      The Nonviolent Atonement – J. Denny Weaver has been a reference book for much of the debates on our Quaker views of Atonement. Since we are a “peace church”, I have spent many hours teaching a Non-violent Atonement in opposition to what many joining our Quaker circles have been brought up believing. I have utilized it to discuss aspects of Rene Girard, and also to look at the more classic view of Christus Victor instead of Penal Substitution theories. There is a lot in this book – but it is not for the average lay person.

      Chasing Francis – Ian Morgan Cron – was a very difficult read for me, be cause it was so personal. This book was like reading my life. I think it will be very helpful for many pastor who are struggling out there. If you need a book to relate to – this may be it.
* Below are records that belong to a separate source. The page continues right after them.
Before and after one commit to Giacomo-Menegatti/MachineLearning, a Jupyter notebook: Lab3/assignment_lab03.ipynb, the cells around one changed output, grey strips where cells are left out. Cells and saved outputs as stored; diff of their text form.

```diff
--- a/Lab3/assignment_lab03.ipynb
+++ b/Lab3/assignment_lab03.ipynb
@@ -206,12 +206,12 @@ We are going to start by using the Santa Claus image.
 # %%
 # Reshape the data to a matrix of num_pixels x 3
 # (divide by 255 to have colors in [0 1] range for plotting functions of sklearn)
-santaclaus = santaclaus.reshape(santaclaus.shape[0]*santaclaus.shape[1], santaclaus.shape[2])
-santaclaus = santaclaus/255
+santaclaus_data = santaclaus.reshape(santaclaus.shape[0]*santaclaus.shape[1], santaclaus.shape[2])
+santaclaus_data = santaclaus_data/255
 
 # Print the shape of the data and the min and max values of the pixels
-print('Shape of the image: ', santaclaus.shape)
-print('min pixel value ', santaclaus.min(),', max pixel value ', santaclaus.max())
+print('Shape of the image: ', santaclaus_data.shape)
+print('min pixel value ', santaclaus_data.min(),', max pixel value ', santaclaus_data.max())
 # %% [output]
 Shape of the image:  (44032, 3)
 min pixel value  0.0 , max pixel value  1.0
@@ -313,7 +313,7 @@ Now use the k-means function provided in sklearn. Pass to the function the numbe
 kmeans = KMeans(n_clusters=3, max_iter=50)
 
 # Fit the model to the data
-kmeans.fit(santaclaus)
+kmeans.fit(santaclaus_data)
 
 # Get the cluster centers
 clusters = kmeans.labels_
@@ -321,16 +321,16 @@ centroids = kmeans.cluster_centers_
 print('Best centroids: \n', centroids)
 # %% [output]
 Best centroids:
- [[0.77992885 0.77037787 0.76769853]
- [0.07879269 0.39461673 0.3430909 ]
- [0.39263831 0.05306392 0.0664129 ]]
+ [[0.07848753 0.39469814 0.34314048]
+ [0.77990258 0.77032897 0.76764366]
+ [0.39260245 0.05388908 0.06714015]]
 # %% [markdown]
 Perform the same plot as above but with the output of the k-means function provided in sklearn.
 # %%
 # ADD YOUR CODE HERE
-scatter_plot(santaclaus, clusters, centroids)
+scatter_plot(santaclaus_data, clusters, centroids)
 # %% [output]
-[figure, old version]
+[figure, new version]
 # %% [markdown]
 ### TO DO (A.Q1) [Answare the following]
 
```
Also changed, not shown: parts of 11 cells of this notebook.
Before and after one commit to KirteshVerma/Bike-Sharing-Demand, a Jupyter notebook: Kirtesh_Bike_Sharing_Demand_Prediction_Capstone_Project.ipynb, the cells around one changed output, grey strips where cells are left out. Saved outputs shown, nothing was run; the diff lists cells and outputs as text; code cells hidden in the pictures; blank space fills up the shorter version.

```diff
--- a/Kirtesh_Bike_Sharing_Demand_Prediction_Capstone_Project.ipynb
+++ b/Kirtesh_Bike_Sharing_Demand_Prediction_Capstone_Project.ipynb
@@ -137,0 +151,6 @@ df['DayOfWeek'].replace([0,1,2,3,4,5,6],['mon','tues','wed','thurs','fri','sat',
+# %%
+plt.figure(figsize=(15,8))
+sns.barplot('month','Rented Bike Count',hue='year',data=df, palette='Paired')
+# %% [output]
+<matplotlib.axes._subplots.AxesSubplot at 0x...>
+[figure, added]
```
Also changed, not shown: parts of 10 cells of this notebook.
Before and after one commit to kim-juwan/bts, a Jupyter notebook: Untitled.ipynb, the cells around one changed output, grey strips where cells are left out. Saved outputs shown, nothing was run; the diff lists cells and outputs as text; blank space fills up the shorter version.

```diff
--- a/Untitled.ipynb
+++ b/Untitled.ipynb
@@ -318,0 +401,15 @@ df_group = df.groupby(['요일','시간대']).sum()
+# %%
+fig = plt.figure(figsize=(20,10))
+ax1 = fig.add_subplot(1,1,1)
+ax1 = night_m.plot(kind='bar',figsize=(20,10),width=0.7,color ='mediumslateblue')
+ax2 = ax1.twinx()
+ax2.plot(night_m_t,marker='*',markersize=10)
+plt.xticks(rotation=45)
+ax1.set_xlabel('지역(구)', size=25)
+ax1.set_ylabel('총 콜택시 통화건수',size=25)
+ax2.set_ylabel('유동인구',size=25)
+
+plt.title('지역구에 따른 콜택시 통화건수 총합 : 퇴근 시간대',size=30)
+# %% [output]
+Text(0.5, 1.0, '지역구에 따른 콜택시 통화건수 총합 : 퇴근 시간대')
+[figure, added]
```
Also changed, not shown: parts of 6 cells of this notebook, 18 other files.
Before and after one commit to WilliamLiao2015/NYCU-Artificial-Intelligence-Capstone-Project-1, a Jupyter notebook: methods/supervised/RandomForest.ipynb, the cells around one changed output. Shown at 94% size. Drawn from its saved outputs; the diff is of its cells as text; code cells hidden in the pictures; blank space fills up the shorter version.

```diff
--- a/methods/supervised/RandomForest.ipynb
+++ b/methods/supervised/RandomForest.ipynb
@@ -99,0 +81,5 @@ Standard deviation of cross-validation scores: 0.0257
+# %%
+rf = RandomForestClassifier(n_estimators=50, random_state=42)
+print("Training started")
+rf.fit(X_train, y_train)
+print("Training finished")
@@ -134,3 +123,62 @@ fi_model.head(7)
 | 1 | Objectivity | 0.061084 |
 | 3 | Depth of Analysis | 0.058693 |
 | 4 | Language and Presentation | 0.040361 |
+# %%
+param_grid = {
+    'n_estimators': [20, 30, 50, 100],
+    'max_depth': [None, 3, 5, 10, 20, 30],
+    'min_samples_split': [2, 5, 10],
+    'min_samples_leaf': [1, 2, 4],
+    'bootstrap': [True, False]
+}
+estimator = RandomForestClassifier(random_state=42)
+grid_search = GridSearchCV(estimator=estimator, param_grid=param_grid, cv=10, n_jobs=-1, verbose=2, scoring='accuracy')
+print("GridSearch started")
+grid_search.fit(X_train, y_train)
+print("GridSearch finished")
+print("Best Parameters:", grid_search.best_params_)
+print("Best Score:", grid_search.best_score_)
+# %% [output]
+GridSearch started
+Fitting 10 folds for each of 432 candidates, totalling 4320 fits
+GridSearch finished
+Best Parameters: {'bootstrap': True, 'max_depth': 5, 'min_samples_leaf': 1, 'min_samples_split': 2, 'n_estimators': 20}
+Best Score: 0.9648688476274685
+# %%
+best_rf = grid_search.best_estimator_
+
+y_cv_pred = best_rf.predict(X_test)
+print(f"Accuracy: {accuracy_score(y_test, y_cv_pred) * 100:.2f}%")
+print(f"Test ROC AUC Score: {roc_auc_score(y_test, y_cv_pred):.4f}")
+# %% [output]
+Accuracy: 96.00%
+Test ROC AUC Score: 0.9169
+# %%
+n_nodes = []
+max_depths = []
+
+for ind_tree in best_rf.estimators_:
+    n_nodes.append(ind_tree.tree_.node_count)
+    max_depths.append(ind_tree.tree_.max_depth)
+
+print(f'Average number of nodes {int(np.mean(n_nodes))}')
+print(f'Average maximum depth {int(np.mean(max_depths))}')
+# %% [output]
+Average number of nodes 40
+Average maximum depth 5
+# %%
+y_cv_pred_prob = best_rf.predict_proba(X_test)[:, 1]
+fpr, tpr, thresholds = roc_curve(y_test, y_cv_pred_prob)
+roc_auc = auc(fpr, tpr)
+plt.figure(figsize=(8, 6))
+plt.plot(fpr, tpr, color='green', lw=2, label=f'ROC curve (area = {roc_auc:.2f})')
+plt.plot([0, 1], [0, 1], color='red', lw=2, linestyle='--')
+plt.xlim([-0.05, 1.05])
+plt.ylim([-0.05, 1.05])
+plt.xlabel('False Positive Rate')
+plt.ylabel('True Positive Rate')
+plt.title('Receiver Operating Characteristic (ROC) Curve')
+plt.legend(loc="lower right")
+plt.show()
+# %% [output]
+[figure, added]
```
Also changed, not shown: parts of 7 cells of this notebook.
      Rob Bell’s new book has been another discussion piece and I am hoping that it will be added to our Book Club list. I haven’t presented much of it, but right now it is sinking in and I am working on how and what applies to our meeting.

  9. Last year some of us read The New Jim Crow. This year a small group read Imagining the Kingdom. I’m looking at upcoming books from Edward Gilbreath and Christena Cleveland as possibliities for 2014.

    • I highly recommend the Christena Cleveland book!
      (Haven’t read the Gilbreath one yet, so can’t compare the two…)

  10. Hey Chris! The intentional community attached to our church recently read Longing For Spring: A New Vision for Wesleyan Community by Elaine Heath and Scott Kisker. The book was extremely helpful (even for the non-Methodists in the community) for helping us cast a vision for community. We are now about to begin reading and discussing the book with a small group of lay leaders in the church. Our community and church are United Methodist.

  11. Our ladies bible study just read Small Things with Great Love by Margot Starbuck. It was helpful, but honestly, not really practical. Though the format was cute, it resulted in it being disjointed, and I don’t think many of us happened upon more than a few things we could really do. I really like Margot so was a bit disappointed. I’m newish to my church so we haven’t read a book as a congregation yet. We are a small non-denominational church on the emergent side of Christianity.

  12. Hello. I am the coordinator of something called the Opus Project on Faith, Work, and Culture at our church (Presbyterian). We have an ongoing reading group which sometimes takes the form of a monthly meeting and sometimes a weekly class. Currently we are doing a weekly class on Food and Faith: A Theology of Eating by Norman Wirzba. Recent readings include: C.S. Lewis: Till We Have Faces; Marilynne Robinson: Gilead, The Death of Adam; Frederick Buechner: Godric, Telling the Truth: The Gospel as Comedy, Tragedy, and Fairy Tale; essays on work; essays on the church & the common good.

  13. A small group of guys and I met this summer and read through A.W. Tozer’s “Pursuit of God.” Excellent book; very challenging. Also, he wrote it in one night on a train ride, crazy.